1:41 a.m.: Naaaaaaaaw. Who actually ends up with the illnesses that they find by Dr. Google? No one, that's who.

1:42 a.m.: Oh God.

1:43 a.m.: Maybe I should just wait until morning and see how this goes. I mean, really, I cannot go the emergency room just to be told "You've got a stomach bug. Go home, drink lots of fluids, get some rest."

1:44 p.m.: Oh God.

1:45 p.m.: OK, seriously, I've got to get some perspective. Am I overreacting here? WHY does this stuff always happen in the middle of the night? Should I wake up Ash? Gah, he's got to work in the morning, I'd better let him sleep.

1:46 p.m.: The tile isn't cold enough anymore.

1:48 p.m.: This carpet is too warm.

1:50 p.m.: Oh God.

1:51 p.m.: Re-read symptoms. Oh God.

1:52 p.m.: Wake up Ash. Insist that he join me for a consultation with Dr. Google. Ash wearily agrees. The skepticism is rolling off of him in waves, but he offers to take me to the ER if I think it's necessary.

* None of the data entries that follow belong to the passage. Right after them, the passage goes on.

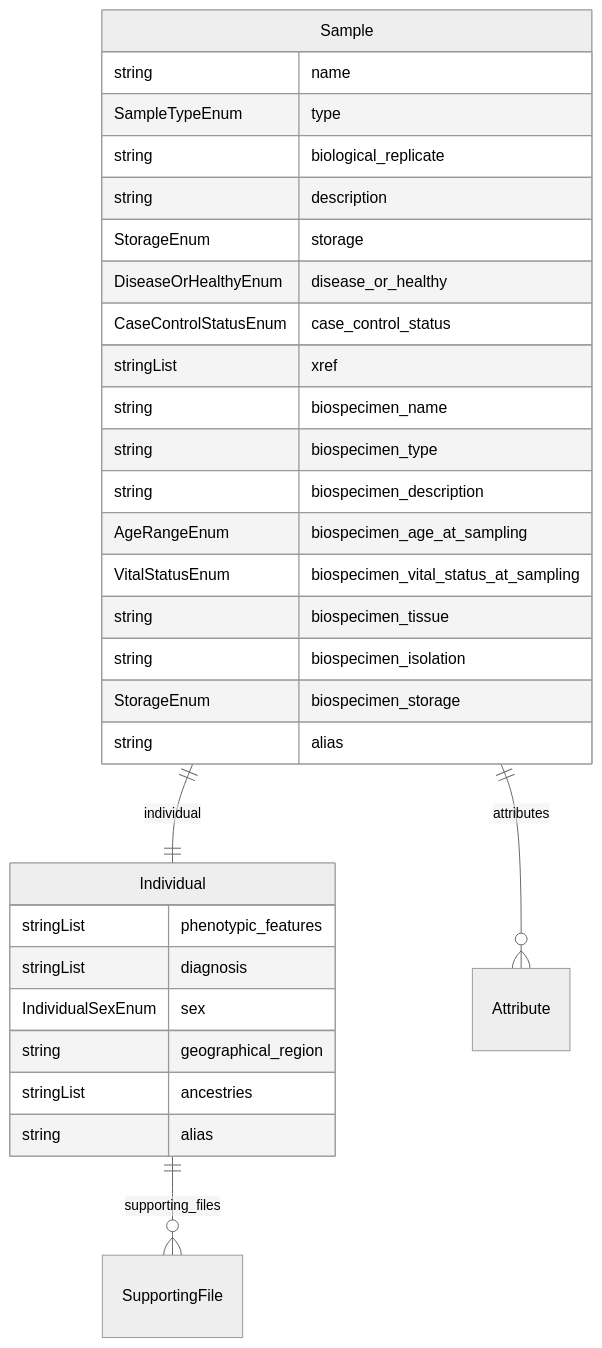
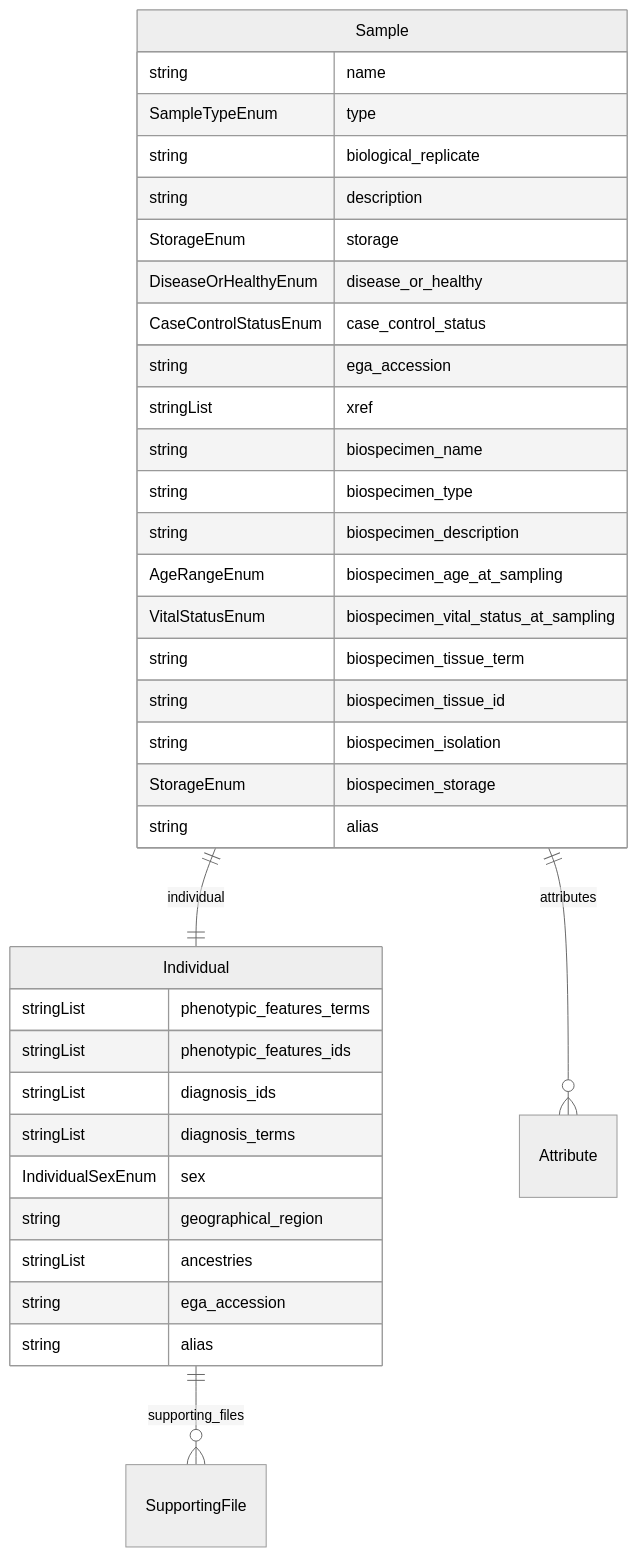
One commit to ghga-de/ghga-metadata-schema changed the fourth of 5 diagrams in docs/entity_relations.md. Above: the diagram before and after it, drawn with Mermaid (neutral theme). The commit also changed other lines of this file and 73 other files, not shown here.

````diff
--- a/docs/entity_relations.md
+++ b/docs/entity_relations.md
@@ -154,35 +154,40 @@
 ```mermaid
 erDiagram
 Individual {
-    stringList phenotypic_features  
-    stringList diagnosis  
+    stringList phenotypic_features_terms  
+    stringList phenotypic_features_ids  
+    stringList diagnosis_ids  
+    stringList diagnosis_terms  
     IndividualSexEnum sex  
     string geographical_region  
     stringList ancestries  
+    string ega_accession  
     string alias  
 }
 Sample {
     string name  
     SampleTypeEnum type  
     string biological_replicate  
     string description  
     StorageEnum storage  
     DiseaseOrHealthyEnum disease_or_healthy  
     CaseControlStatusEnum case_control_status  
+    string ega_accession  
     stringList xref  
     string biospecimen_name  
     string biospecimen_type  
     string biospecimen_description  
     AgeRangeEnum biospecimen_age_at_sampling  
     VitalStatusEnum biospecimen_vital_status_at_sampling  
-    string biospecimen_tissue  
+    string biospecimen_tissue_term  
+    string biospecimen_tissue_id  
     string biospecimen_isolation  
     StorageEnum biospecimen_storage  
     string alias  
 }
 
 Individual ||--}o SupportingFile : "supporting_files"
 Sample ||--|| Individual : "individual"
 Sample ||--}o Attribute : "attributes"
 
 ```
````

1:54 p.m.: We throw on some clothes. I have the foresight to wear my softest elastic waistband pants. I do not have the foresight to put my headband back on to keep my hair out of my sweaty face. This will drive me crazy in the very near future. Ash waits for me to lace my shoes, which is difficult, what with the nasty pain in my stomach. I grab a bucket from the bathroom on the way out. You know, just in case. God, please don't let me have to use it.

1:55 p.m.: Can't make it down the stairs. Wait on bench in front of the building for Ash to pull the car around. Hurts to sit. Hurts to stand. This sucks.

1:56 p.m.: Ash asks me which hospital I want to go to. Who cares? THE ONE THAT'S MAYBE A MILE AWAY. How about that one? Ash hits the gas and we're off.